(Beginning of Extracted material)

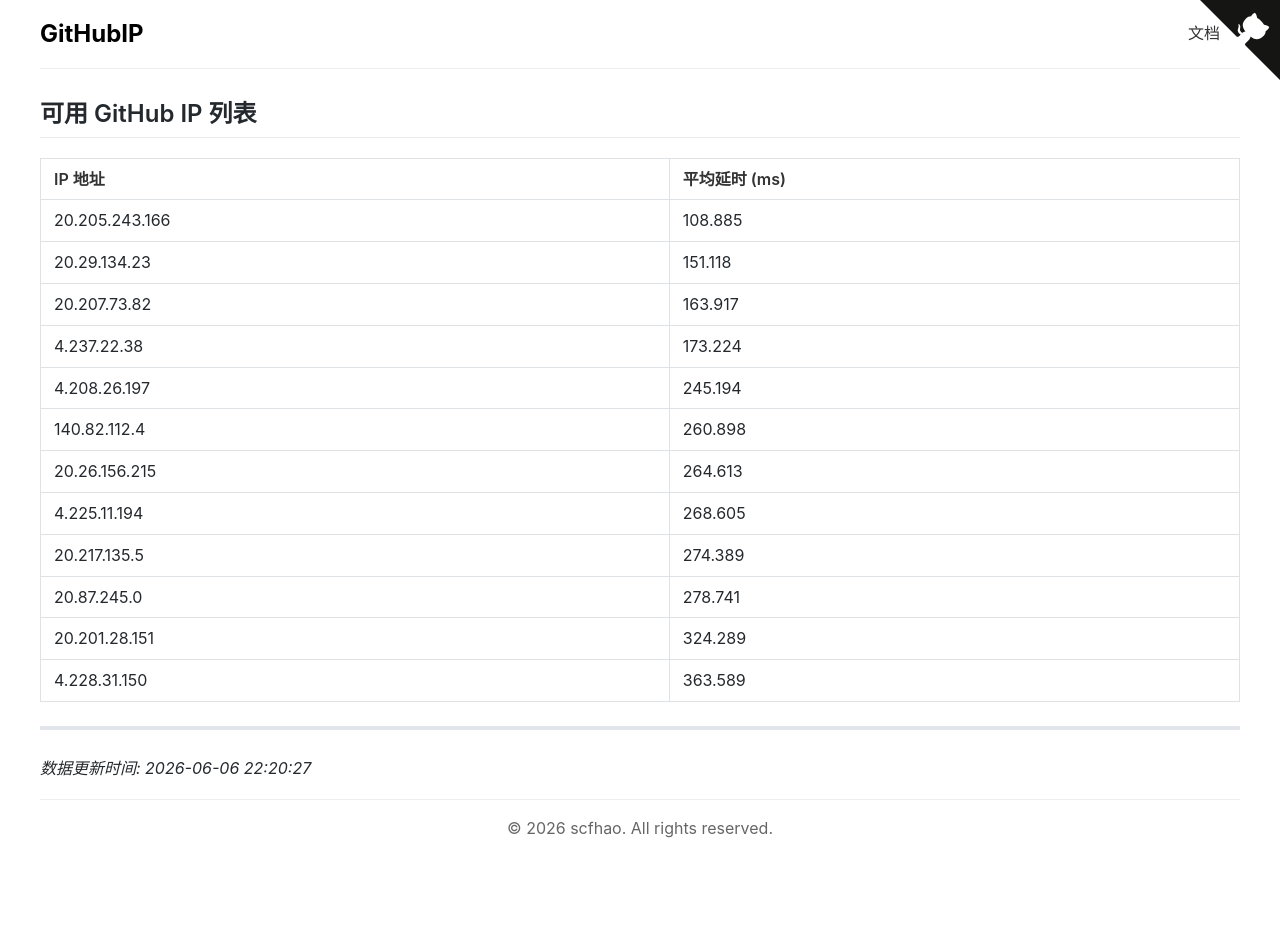
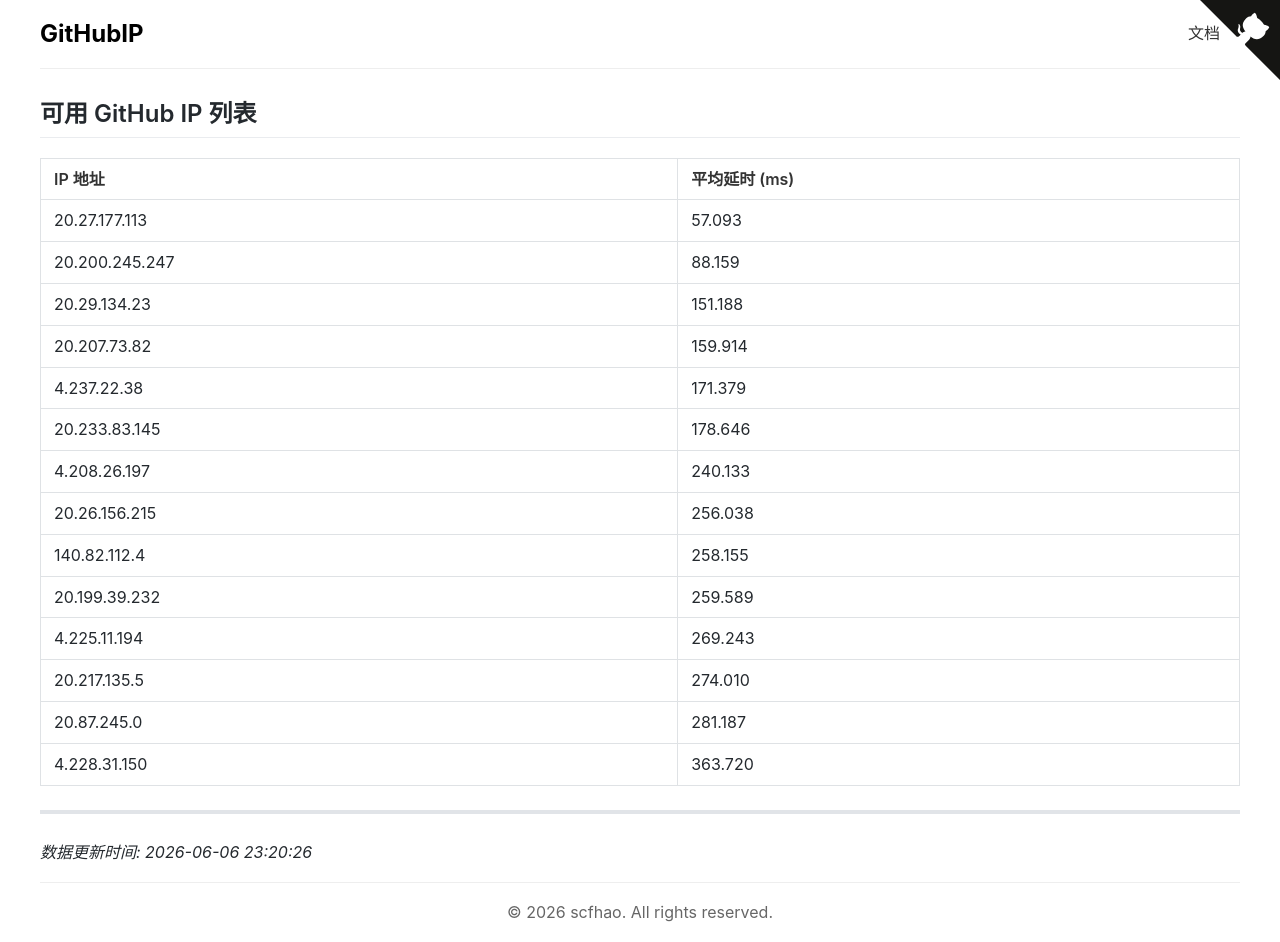
Before and after one commit to scfhao/GitHubIP, a Jekyll site: the page built from index.md, in a window 1280 px wide. Built offline with Jekyll 4.4.1, drawn with Linux system fonts in a browser that asks for light colours; before the commit the page ends 900 px from its top, so only the background shows below that.

Commit message:
自动脚本执行 - 2026-06-06 23:20:26

```diff
--- a/index.md
+++ b/index.md
@@ -1,26 +1,28 @@
 ---
 layout: home
 title: GitHub IP 列表
-date: 2026-06-06 22:20:27
+date: 2026-06-06 23:20:26
 ---
 
 ## 可用 GitHub IP 列表
 
 | IP 地址 | 平均延时 (ms) |
 |---------|--------------|
-| 20.205.243.166 | 108.885 |
-| 20.29.134.23 | 151.118 |
-| 20.207.73.82 | 163.917 |
-| 4.237.22.38 | 173.224 |
-| 4.208.26.197 | 245.194 |
-| 140.82.112.4 | 260.898 |
-| 20.26.156.215 | 264.613 |
-| 4.225.11.194 | 268.605 |
-| 20.217.135.5 | 274.389 |
-| 20.87.245.0 | 278.741 |
-| 20.201.28.151 | 324.289 |
-| 4.228.31.150 | 363.589 |
+| 20.27.177.113 | 57.093 |
+| 20.200.245.247 | 88.159 |
+| 20.29.134.23 | 151.188 |
+| 20.207.73.82 | 159.914 |
+| 4.237.22.38 | 171.379 |
+| 20.233.83.145 | 178.646 |
+| 4.208.26.197 | 240.133 |
+| 20.26.156.215 | 256.038 |
+| 140.82.112.4 | 258.155 |
+| 20.199.39.232 | 259.589 |
+| 4.225.11.194 | 269.243 |
+| 20.217.135.5 | 274.010 |
+| 20.87.245.0 | 281.187 |
+| 4.228.31.150 | 363.720 |
 
 ---
 
-*数据更新时间: 2026-06-06 22:20:27*
+*数据更新时间: 2026-06-06 23:20:26*
```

(End of Extracted material)

How to complete this task: Your answer must be an exact reproduction of all entries, containing no pictures.

Answer to this problem:
Before and after one commit to scfhao/GitHubIP, a Jekyll site: the page built from index.md, in a window 1280 px wide. Built offline with Jekyll 4.4.1, drawn with Linux system fonts in a browser that asks for light colours; before the commit the page ends 900 px from its top, so only the background shows below that.

Commit message:
自动脚本执行 - 2026-06-06 23:20:26

```diff
--- a/index.md
+++ b/index.md
@@ -1,26 +1,28 @@
 ---
 layout: home
 title: GitHub IP 列表
-date: 2026-06-06 22:20:27
+date: 2026-06-06 23:20:26
 ---
 
 ## 可用 GitHub IP 列表
 
 | IP 地址 | 平均延时 (ms) |
 |---------|--------------|
-| 20.205.243.166 | 108.885 |
-| 20.29.134.23 | 151.118 |
-| 20.207.73.82 | 163.917 |
-| 4.237.22.38 | 173.224 |
-| 4.208.26.197 | 245.194 |
-| 140.82.112.4 | 260.898 |
-| 20.26.156.215 | 264.613 |
-| 4.225.11.194 | 268.605 |
-| 20.217.135.5 | 274.389 |
-| 20.87.245.0 | 278.741 |
-| 20.201.28.151 | 324.289 |
-| 4.228.31.150 | 363.589 |
+| 20.27.177.113 | 57.093 |
+| 20.200.245.247 | 88.159 |
+| 20.29.134.23 | 151.188 |
+| 20.207.73.82 | 159.914 |
+| 4.237.22.38 | 171.379 |
+| 20.233.83.145 | 178.646 |
+| 4.208.26.197 | 240.133 |
+| 20.26.156.215 | 256.038 |
+| 140.82.112.4 | 258.155 |
+| 20.199.39.232 | 259.589 |
+| 4.225.11.194 | 269.243 |
+| 20.217.135.5 | 274.010 |
+| 20.87.245.0 | 281.187 |
+| 4.228.31.150 | 363.720 |
 
 ---
 
-*数据更新时间: 2026-06-06 22:20:27*
+*数据更新时间: 2026-06-06 23:20:26*
```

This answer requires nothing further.